We would like to use cookies.

We use cookies to personalise content and ads, to provide social media features and to analyse our traffic. We also share information about your use of our site with our social media, advertising and analytics partners who may combine it with other information that you’ve provided to them or that they’ve collected from your use of their services.

Different cookie preferences

Cookie declaration

i Cookies are small text files that can be used by websites to make a user's experience more efficient. The law states that we can store cookies on your device if they are strictly necessary for the operation of this site. For all other types of cookies we need your permission. This site uses different types of cookies. Some cookies are placed by third party services that appear on our pages. You can at any time change or withdraw your consent from the Cookie Declaration on our website.

Learn more about who we are, how you can contact us and how we process personal data in our Privacy Policy. Please state your consent ID and date when you contact us regarding your consent.

Necessary cookies help make a website usable by enabling basic functions like page navigation and access to secure areas of the website. The website cannot function properly without these cookies.

Name Provider Purpose Expiry Type
cookieConsent SILK Advocaten & Mediators B.V. Stores the user's cookie consent state for the current domain. 31 days HTML

Preference cookies enable a website to remember information that changes the way the website behaves or looks, like your preferred language or the region that you are in.

We do not use these kind of cookies

Statistic cookies help website owners to understand how visitors interact with websites by collecting and reporting information anonymously.

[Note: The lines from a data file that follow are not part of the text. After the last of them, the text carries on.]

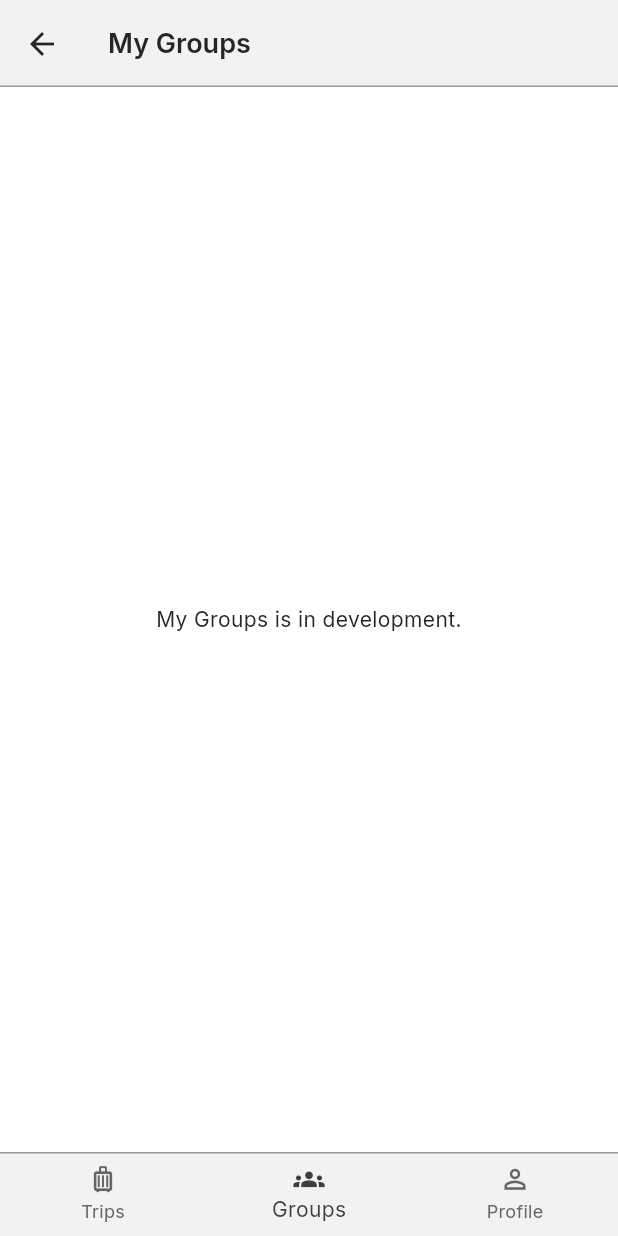
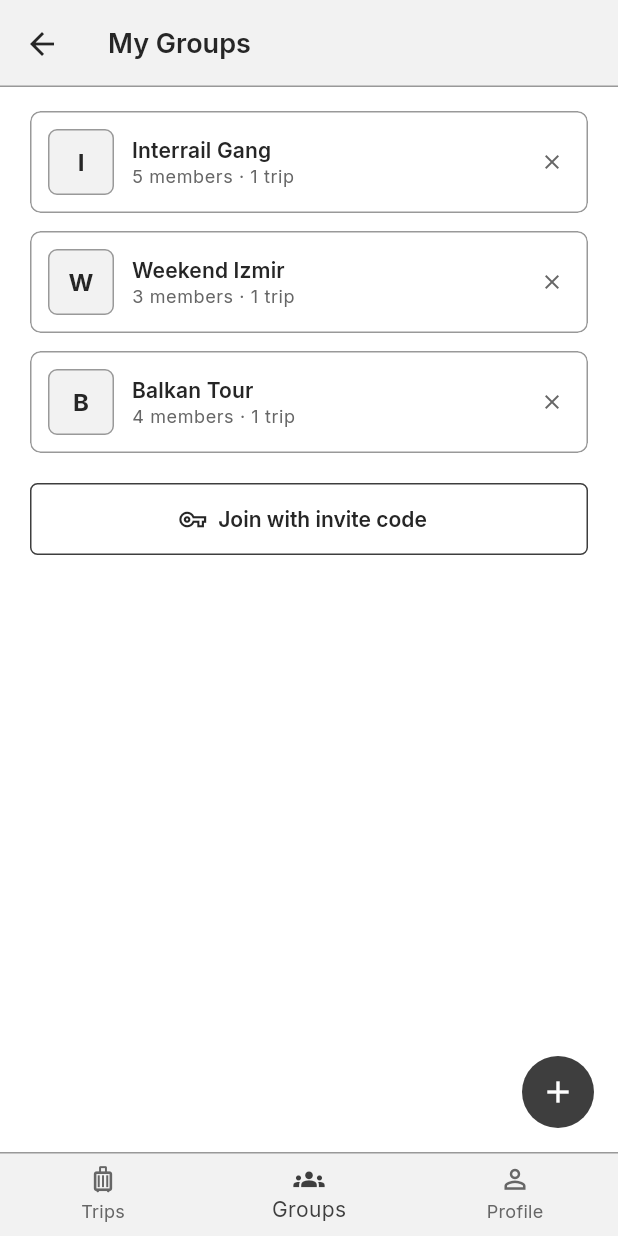
Before and after one commit to adasarabil/TripMate, a Flutter app: the MainShell screen opened by its route, item 2 of the bottom bar chosen, on a phone screen of 412 x 824 dp. Run offline on Flutter 3.47's test engine with Material 3 defaults, Android fonts, the phone set to English and light mode, and no system bars; our stand-ins replace material_ui.

Commit message:
Implement My Groups list and create group sheet

```diff
--- /dev/null
+++ b/lib/features/groups/groups_common.dart
@@ -0,0 +1,76 @@
+import 'package:material_ui/material_ui.dart';
+
+import '../../data/demo_models.dart';
+
+/// Square thumbnail with the first letter of a name.
+class InitialThumb extends StatelessWidget {
+  const InitialThumb(this.name, {super.key, this.size = 44});
+
+  final String name;
+  final double size;
+
+  @override
+  Widget build(BuildContext context) {
+    final theme = Theme.of(context);
+    final letter = name.trim().isEmpty ? '?' : name.trim().characters.first;
+    return Container(
+      width: size,
+      height: size,
+      alignment: Alignment.center,
+      decoration: BoxDecoration(
+        color: theme.colorScheme.surfaceContainerHighest,
+        border: Border.all(color: theme.colorScheme.outline),
+        borderRadius: BorderRadius.circular(6),
+      ),
+      child: Text(
+        letter.toUpperCase(),
+        style: theme.textTheme.titleMedium?.copyWith(
+          fontWeight: FontWeight.w700,
+        ),
+      ),
+    );
+  }
+}
+
+String memberLabel(int count) => '$count ${count == 1 ? 'member' : 'members'}';
+
+String tripLabel(int count) => '$count ${count == 1 ? 'trip' : 'trips'}';
+
+/// Shows a Cancel/Confirm dialog and returns whether the user confirmed.
+Future<bool> confirmAction(
+  BuildContext context, {
+  required String title,
+  required String message,
+  String confirmLabel = 'Confirm',
+}) async {
+  final confirmed = await showDialog<bool>(
+    context: context,
+    builder: (dialogContext) => AlertDialog(
+      title: Text(title),
+      content: Text(message),
+      actions: [
+        TextButton(
+          onPressed: () => Navigator.pop(dialogContext, false),
+          child: const Text('Cancel'),
+        ),
+        FilledButton(
+          onPressed: () => Navigator.pop(dialogContext, true),
+          child: Text(confirmLabel),
+        ),
+      ],
+    ),
+  );
+  return confirmed == true && context.mounted;
+}
+
+/// Leave confirmation shared by My Groups and Group Detail.
+Future<bool> confirmLeaveGroup(BuildContext context, Group group) =>
+    confirmAction(
+      context,
+      title: 'Leave group?',
+      message:
+          'Leave “${group.name}”? It disappears from My Groups. Its trips '
+          'and expenses stay, and you can join again with code '
+          '${group.inviteCode}.',
+      confirmLabel: 'Leave',
+    );
--- /dev/null
+++ b/lib/features/groups/my_groups_screen.dart
@@ -0,0 +1,258 @@
+import 'package:material_ui/material_ui.dart';
+import 'package:provider/provider.dart';
+
+import '../../app/step22_routes.dart';
+import '../../data/demo_models.dart';
+import '../../data/group_store.dart';
+import '../../data/trip_store.dart';
+import '../../ui/app_theme.dart';
+import 'groups_common.dart';
+
+/// 18 · My Groups, the Groups root tab.
+class MyGroupsScreen extends StatefulWidget {
+  const MyGroupsScreen({super.key});
+
+  @override
+  State<MyGroupsScreen> createState() => _MyGroupsScreenState();
+}
+
+class _MyGroupsScreenState extends State<MyGroupsScreen> {
+  var _busy = false;
+
+  Future<void> _guard(Future<void> Function() action) async {
+    if (_busy) return;
+    _busy = true;
+    try {
+      await action();
+    } finally {
+      _busy = false;
+    }
+  }
+
+  void _openDetail(String groupId) => Navigator.pushNamed<void>(
+    context,
+    AppRoute.groupDetail,
+    arguments: groupId,
+  );
+
+  Future<void> _createGroup() => _guard(() async {
+    final groupId = await showModalBottomSheet<String>(
+      context: context,
+      isScrollControlled: true,
+      showDragHandle: true,
+      builder: (_) => const CreateGroupSheet(),
+    );
+    if (groupId != null && mounted) _openDetail(groupId);
+  });
+
+  Future<void> _joinGroup() => _guard(() async {
+    final groupId = await Navigator.pushNamed<String>(
+      context,
+      AppRoute.joinGroup,
+    );
+    if (groupId != null && mounted) _openDetail(groupId);
+  });
+
+  Future<void> _leave(Group group) => _guard(() async {
+    if (!await confirmLeaveGroup(context, group) || !mounted) return;
+    context.read<GroupStore>().leaveGroup(group.id);
+    ScaffoldMessenger.of(context)
+      ..hideCurrentSnackBar()
+      ..showSnackBar(SnackBar(content: Text('You left ${group.name}.')));
+  });
+
+  @override
+  Widget build(BuildContext context) {
+    final theme = Theme.of(context);
+    final groups = context.watch<GroupStore>().visibleGroups;
+    final trips = context.watch<TripStore>().trips;
+
+    return Scaffold(
+      appBar: AppBar(title: const Text('My Groups')),
+      body: ListView(
+        key: const PageStorageKey('my-groups-list'),
+        padding: const EdgeInsets.fromLTRB(
+          AppSpacing.page,
+          AppSpacing.lg,
+          AppSpacing.page,
+          88,
+        ),
+        children: [
+          if (groups.isEmpty)
+            Padding(
+              padding: const EdgeInsets.symmetric(vertical: AppSpacing.xl),
+              child: Text(
+                'You are not in any group yet. Create one or join with an '
+                'invite code.',
+                textAlign: TextAlign.center,
+                style: theme.textTheme.bodyMedium?.copyWith(
+                  color: theme.colorScheme.onSurfaceVariant,
+                ),
+              ),
+            ),
+          for (final group in groups)
+            _GroupCard(
+              key: ValueKey(group.id),
+              group: group,
+              tripCount: trips.where((t) => t.groupId == group.id).length,
+              onOpen: () => _openDetail(group.id),
+              onLeave: () => _leave(group),
+            ),
+          const SizedBox(height: AppSpacing.sm),
+          OutlinedButton.icon(
+            onPressed: _joinGroup,
+            icon: const Icon(Icons.vpn_key_outlined, size: 18),
+            label: const Text('Join with invite code'),
+          ),
+        ],
+      ),
+      floatingActionButton: SizedBox.square(
+        dimension: 48,
+        child: FloatingActionButton(
+          tooltip: 'Create Group',
+          onPressed: _createGroup,
+          child: const Icon(Icons.add),
+        ),
+      ),
+    );
+  }
+}
+
+class _GroupCard extends StatelessWidget {
+  const _GroupCard({
+    super.key,
+    required this.group,
+    required this.tripCount,
+    required this.onOpen,
+    required this.onLeave,
+  });
+
+  final Group group;
+  final int tripCount;
+  final VoidCallback onOpen;
+  final VoidCallback onLeave;
+
+  @override
+  Widget build(BuildContext context) {
+    final theme = Theme.of(context);
+    return Padding(
+      padding: const EdgeInsets.only(bottom: AppSpacing.md),
+      child: Card(
+        clipBehavior: Clip.antiAlias,
+        child: Row(
+          children: [
+            Expanded(
+              child: InkWell(
+                onTap: onOpen,
+                child: Padding(
+                  padding: const EdgeInsets.all(AppSpacing.md),
+                  child: Row(
+                    children: [
+                      InitialThumb(group.name),
+                      const SizedBox(width: AppSpacing.md),
+                      Expanded(
+                        child: Column(
+                          crossAxisAlignment: CrossAxisAlignment.start,
+                          children: [
+                            Text(
+                              group.name,
+                              style: theme.textTheme.titleSmall,
+                              maxLines: 2,
+                              overflow: TextOverflow.ellipsis,
+                            ),
+                            Text(
+                              '${memberLabel(group.memberIds.length)} · '
+                              '${tripLabel(tripCount)}',
+                              style: theme.textTheme.bodySmall?.copyWith(
+                                color: theme.colorScheme.onSurfaceVariant,
+                              ),
+                            ),
+                          ],
+                        ),
+                      ),
+                    ],
+                  ),
+                ),
+              ),
+            ),
+            IconButton(
+              tooltip: 'Leave ${group.name}',
+              onPressed: onLeave,
+              icon: const Icon(Icons.close, size: 16),
+            ),
+          ],
+        ),
+      ),
+    );
+  }
+}
+
+/// Create Group bottom sheet. Pops with the new group ID when saved.
+class CreateGroupSheet extends StatefulWidget {
+  const CreateGroupSheet({super.key});
+
+  @override
+  State<CreateGroupSheet> createState() => _CreateGroupSheetState();
+}
+
+class _CreateGroupSheetState extends State<CreateGroupSheet> {
+  final _formKey = GlobalKey<FormState>();
+  final _name = TextEditingController();
+  var _saved = false;
+
+  @override
+  void dispose() {
+    _name.dispose();
+    super.dispose();
+  }
+
+  void _save() {
+    if (_saved || !(_formKey.currentState?.validate() ?? false)) return;
+    _saved = true;
+    final id = context.read<GroupStore>().createGroup(_name.text);
+    Navigator.pop(context, id);
+  }
+
+  @override
+  Widget build(BuildContext context) {
+    final theme = Theme.of(context);
+    return SingleChildScrollView(
+      padding: EdgeInsets.fromLTRB(
+        AppSpacing.page,
+        0,
+        AppSpacing.page,
+        AppSpacing.page + MediaQuery.viewInsetsOf(context).bottom,
+      ),
+      child: Form(
+        key: _formKey,
+        child: Column(
+          mainAxisSize: MainAxisSize.min,
+          crossAxisAlignment: CrossAxisAlignment.stretch,
+          children: [
+            Text('Create Group', style: theme.textTheme.titleLarge),
+            const SizedBox(height: AppSpacing.xs),
+            Text(
+              'You will be the owner. An invite code is created for you.',
+              style: theme.textTheme.bodySmall?.copyWith(
+                color: theme.colorScheme.onSurfaceVariant,
+              ),
+            ),
+            const SizedBox(height: AppSpacing.lg),
+            TextFormField(
+              controller: _name,
+              autofocus: true,
+              textCapitalization: TextCapitalization.words,
+              textInputAction: TextInputAction.done,
+              decoration: const InputDecoration(labelText: 'Group name'),
+              validator: (value) =>
+                  (value ?? '').trim().isEmpty ? 'Enter a group name' : null,
+              onFieldSubmitted: (_) => _save(),
+            ),
+            const SizedBox(height: AppSpacing.lg),
+            FilledButton(onPressed: _save, child: const Text('Create Group')),
+          ],
+        ),
+      ),
+    );
+  }
+}
--- a/lib/features/groups/step22_groups.dart
+++ b/lib/features/groups/step22_groups.dart
@@ -1,8 +1,9 @@
 import 'package:flutter/widgets.dart';
 
 import '../../ui/app_widgets.dart';
+import 'my_groups_screen.dart';
 
-Widget groupsTab() => const PendingStep22Screen('My Groups');
+Widget groupsTab() => const MyGroupsScreen();
 
 Widget groupDetailScreen(String groupId) =>
     const PendingStep22Screen('Group Detail');
```
Also changed, not shown: 1 other file.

Name Provider Purpose Expiry Type
_ga Google The _ga cookie from Google Analytics records a unique ID for our web visitors that is used to generate statistical data about how the visitor uses the website. We have set our Google Analytics cookies as privacy-friendly as possible. This cookie collects information such as: the number of visitors to the website, where visitors come from and the pages they have visited. Maximum 2 years HTTP
_gid Google Used to distinguish users. 24 hours HTTP
_gcl_au Google Used to store and track conversions. 24 hours HTTP
_gcl_au Google Used to throttle request rate. 1 minute HTTP

Marketing cookies are used to track visitors across websites. The intention is to display ads that are relevant and engaging for the individual user and thereby more valuable for publishers and third-party advertisers.

We do not use these kind of cookies

Callback request T +31(0)20 670 65 60 info@silkadvocaten.nl

Inheritance law

Statutory portion/child’s portion

The law states that children, even if they have been disinherited, are nevertheless entitled to a portion of their parents’ estate. This entitlement is referred to as the ‘statutory portion’ or the ‘child’s portion’. A person who claims a statutory portion is referred to as the ‘forced heir’. 

Who can be a forced heir?

Only children (descendants) appointed by the law as heirs are entitled to a statutory portion. It is however also possible for the children of a disinherited child to claim the statutory portion of their disinherited father or mother by substitution.

The statutory portion as claim

The legislators have determined that the statutory portion is a monetary claim. This does not mean, however, that the forced heirs have a claim on specific components of the estate. Because this procedure is viewed as a claim, the forced heir is considered to be a creditor of the estate. 

What does the statutory portion involve?

The statutory portion is equivalent to half of the value calculated for the statutory portions divided by the number of survivors of the heir, as intended in Article 4:10 paragraph 1 of the Dutch Civil Code. 

If you decide to exercise your rights to a statutory portion, you would be entitled to a specific part of the value based on which the statutory portions are calculated. This value is referred to as the ‘forced heir share’. Before being able to calculate the statutory portion, one would first have to determine the fraction or portion of the estate the heir is entitled to. The next step is to determine the ‘forced heir share’.

We regularly assist clients, as well as forced heirs, in determining the statutory portion. Please do not hesitate to contact one of our inheritance law specialists with your questions about the statutory portion. 

Introductory meeting? Click here to make an appointment

Coen van den End


Margreet Ruijgrok


Roos Copper


Sabrina de Jong


A picture of the team of Silk.

Do you have a question or remark you would like to share with us? Leave a message.